From our content partner, Madison365:
Full time artist, creative director and entrepreneur Jenie Gao said when opinions, clash people often want to find common ground to bare solutions.
Gao, however, sees it differently.
“From personal to professional to political spaces, I have paid attention to disputes between people who plead for common ground yet gloss over perspectives and leave issues unresolved. I have wondered that if instead of common ground, we should advocate and claim space for identities and representations that are rare,” Gao said.
Her installation, Uncommon Ground, is the sole exhibition in the Diane Ballweg Gallery at the Madison Central Library. It focuses on who and what don’t take up enough space and the “urgency with which we need to protect the things that are increasingly rare and likely to disappear,” Gao said.
The exhibition is on view until Sept. 27 and showcases more than 10 works available for purchase ranging from paintings to relief prints to inks on paper.
Specifically, Gao said, women of color take up little space in the arts world. Stating that although women of color cumulatively represent 18 percent of the population, they make up less than half of one percent of US museum collections and art representations.
“This is one of the most dramatic examples of misrepresentation of our population. People often undermine the arts by treating it as superfluous and unnecessary to society,” Gao wrote to Madison365. “Some people even think it's okay for only the wealthy and privileged to have access to the arts, since it isn't deemed a ‘necessity.’ But the arts are about what we as a society deem to be culturally relevant. So it matters that the demographics of our artists and arts organizations do not represent the demographics of our country. It says that one group's voice, particularly white men, are more culturally relevant to American values than all other groups combined. Anyone who is not a white man, and especially women and trans people of color, represent the Uncommon Ground of the art world that we must fight to claim space for.”
In the exhibition, she has a trilogy piece titled the Feminist Allegories. The goal of these paintings is to “undo the wrong done by the way these stories have been told,” she uses new symbols to change the interpretation of old symbols and paradigms.
Each painting represents a known myth:
Medusa, Eve from the Garden of Eden and Longmu, a Chinese myth about the mother of dragons. She described the second piece in the trilogy for Madison365.

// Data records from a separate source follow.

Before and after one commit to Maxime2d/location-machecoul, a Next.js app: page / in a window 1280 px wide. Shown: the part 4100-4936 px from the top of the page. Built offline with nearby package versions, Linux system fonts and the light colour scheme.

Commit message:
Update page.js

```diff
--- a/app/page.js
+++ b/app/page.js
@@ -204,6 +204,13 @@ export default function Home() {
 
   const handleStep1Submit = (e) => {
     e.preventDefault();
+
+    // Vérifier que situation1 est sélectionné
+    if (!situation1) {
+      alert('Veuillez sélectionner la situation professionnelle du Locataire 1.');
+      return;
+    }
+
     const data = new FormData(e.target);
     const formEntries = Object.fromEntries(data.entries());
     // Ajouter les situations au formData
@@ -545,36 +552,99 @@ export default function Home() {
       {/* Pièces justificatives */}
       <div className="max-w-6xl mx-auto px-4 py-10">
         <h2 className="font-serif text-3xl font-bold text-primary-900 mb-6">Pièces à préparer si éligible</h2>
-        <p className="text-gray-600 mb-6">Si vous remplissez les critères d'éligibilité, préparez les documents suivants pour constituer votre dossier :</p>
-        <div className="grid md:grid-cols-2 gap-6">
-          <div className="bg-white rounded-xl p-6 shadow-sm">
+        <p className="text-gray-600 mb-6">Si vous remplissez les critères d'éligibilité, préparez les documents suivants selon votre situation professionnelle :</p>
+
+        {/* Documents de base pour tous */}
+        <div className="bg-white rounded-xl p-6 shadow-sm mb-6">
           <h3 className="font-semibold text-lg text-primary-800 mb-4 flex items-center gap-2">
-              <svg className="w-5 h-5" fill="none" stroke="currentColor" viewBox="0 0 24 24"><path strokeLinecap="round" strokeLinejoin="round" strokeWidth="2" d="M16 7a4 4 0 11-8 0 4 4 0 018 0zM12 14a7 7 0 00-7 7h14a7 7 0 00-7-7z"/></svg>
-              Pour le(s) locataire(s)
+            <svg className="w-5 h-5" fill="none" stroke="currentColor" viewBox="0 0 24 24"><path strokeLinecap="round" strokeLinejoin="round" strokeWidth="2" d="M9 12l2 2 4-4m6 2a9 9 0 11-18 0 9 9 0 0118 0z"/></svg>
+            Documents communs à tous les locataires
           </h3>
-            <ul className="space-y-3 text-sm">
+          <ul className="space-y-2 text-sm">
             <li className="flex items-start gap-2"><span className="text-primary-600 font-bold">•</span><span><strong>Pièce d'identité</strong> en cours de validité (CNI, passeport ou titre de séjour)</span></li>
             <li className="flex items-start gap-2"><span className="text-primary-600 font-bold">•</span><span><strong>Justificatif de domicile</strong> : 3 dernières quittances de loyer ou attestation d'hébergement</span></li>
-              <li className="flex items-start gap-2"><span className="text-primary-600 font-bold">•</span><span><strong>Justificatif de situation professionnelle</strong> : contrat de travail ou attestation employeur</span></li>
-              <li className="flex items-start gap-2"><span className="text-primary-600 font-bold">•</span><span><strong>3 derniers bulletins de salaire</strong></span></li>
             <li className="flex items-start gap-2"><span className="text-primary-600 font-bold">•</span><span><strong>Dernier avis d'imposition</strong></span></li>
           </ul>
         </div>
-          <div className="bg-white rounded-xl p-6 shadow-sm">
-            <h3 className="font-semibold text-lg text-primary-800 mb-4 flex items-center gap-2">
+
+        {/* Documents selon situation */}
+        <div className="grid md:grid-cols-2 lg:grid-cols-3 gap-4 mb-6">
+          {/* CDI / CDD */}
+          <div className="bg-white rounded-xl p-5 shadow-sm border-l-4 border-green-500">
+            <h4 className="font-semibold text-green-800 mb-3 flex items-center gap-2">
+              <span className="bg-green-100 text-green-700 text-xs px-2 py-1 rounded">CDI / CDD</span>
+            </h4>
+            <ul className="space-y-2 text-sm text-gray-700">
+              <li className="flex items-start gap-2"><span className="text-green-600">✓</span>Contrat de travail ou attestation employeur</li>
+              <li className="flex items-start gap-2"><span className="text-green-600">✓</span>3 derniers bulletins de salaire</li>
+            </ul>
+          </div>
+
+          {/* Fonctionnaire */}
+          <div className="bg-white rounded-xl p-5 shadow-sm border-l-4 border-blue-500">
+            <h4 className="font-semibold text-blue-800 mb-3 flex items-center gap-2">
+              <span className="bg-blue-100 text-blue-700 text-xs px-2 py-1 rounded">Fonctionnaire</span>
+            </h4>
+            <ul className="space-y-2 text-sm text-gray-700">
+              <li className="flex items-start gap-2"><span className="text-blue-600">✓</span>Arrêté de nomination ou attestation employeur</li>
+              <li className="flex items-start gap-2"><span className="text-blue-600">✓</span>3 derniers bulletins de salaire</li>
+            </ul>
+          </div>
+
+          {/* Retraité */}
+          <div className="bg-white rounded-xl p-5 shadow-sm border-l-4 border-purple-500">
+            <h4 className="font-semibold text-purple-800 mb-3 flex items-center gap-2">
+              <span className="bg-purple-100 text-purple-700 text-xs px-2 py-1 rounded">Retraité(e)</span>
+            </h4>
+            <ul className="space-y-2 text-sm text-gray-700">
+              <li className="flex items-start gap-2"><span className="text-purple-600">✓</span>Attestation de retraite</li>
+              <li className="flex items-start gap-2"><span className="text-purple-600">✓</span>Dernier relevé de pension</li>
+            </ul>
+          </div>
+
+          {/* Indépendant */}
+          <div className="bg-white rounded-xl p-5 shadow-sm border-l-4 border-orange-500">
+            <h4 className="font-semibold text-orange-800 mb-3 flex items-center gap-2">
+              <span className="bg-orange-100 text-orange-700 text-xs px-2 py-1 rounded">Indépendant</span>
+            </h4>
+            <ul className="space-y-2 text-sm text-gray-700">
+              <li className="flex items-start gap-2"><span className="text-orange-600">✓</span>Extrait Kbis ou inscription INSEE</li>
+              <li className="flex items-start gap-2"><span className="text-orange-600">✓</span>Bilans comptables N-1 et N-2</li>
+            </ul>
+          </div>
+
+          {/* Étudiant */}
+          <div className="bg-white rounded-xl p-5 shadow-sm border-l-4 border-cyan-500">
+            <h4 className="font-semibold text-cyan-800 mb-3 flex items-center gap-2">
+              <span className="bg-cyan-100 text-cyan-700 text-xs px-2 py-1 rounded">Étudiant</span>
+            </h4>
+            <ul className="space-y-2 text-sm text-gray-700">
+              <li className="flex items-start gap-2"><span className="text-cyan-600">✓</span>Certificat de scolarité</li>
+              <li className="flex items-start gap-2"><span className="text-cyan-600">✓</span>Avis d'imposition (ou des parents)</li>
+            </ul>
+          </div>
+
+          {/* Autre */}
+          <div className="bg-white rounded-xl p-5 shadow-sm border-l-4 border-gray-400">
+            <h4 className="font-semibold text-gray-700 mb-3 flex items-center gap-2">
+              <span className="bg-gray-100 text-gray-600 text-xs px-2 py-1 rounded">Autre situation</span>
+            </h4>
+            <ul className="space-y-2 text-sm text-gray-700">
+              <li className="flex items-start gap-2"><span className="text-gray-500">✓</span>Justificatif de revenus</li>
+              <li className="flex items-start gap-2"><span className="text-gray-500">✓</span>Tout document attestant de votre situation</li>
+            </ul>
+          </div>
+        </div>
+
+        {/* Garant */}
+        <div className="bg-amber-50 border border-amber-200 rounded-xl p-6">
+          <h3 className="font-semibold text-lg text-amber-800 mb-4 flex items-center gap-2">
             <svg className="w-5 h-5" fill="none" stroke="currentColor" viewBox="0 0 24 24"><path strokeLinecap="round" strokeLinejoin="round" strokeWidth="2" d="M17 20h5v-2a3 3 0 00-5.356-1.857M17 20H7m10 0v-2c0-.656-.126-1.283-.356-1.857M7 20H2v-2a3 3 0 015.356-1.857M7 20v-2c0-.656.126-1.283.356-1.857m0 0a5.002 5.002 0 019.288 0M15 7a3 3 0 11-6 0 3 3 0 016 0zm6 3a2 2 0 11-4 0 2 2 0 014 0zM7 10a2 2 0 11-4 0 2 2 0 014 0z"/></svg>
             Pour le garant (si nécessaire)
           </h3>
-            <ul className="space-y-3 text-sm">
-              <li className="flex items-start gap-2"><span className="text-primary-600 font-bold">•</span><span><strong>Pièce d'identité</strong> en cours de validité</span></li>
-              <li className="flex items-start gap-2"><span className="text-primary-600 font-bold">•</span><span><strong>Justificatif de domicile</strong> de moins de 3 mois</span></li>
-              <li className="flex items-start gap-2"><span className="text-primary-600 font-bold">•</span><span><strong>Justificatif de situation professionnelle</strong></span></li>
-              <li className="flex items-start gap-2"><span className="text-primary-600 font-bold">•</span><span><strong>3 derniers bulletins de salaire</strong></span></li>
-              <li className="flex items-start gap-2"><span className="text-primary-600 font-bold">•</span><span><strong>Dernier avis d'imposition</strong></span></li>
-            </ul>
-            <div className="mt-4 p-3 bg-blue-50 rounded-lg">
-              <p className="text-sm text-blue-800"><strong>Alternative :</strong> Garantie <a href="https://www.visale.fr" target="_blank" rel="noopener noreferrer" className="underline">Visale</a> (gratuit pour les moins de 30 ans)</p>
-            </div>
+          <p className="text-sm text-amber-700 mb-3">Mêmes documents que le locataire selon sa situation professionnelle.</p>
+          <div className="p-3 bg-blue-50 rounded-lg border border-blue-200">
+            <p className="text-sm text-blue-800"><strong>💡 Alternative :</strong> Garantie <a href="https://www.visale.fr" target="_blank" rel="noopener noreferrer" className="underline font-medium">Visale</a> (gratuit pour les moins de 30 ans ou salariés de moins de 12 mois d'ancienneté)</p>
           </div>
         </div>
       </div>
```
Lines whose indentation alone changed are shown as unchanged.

“The question I asked when creating each of the Feminist Allegories was, ‘What would liberation look like for each of these women? What would help rectify their stories?’” she wrote. “For example, the well-known story of Eve is that she fell to the devil's temptation and bit the apple against God's command, and as a result she and Adam were cast out of the Garden of Eden. Eve, and all women, have since carried the blame for this event. The apple represents knowledge, so this story is an illustration of a woman getting punished for pursuing knowledge. Therefore, the painting in my series entitled Eve's Quest for Knowledge depicts Eve claiming knowledge and walking away from the viewer (or the garden) by her own volition, taking knowledge with her.”
Gao also explained the presence of her past in her paintings. She is the daughter of Chinese and Taiwanese immigrants. In the third piece with Longmu, there are homing pigeons perching on the shoulders of her recurring tree-headed person, who is a symbol of Gao’s childhood, “playing in the woods, which were foundational to my relationship to my dad,” and a symbol of her mixed heritage background “as the daughter of immigrants on American soil, growing and changing constantly and even imperceptibly, shaped immensely by history but distant from my roots.”
More information about the exhibition and the artist is available at jenie.org.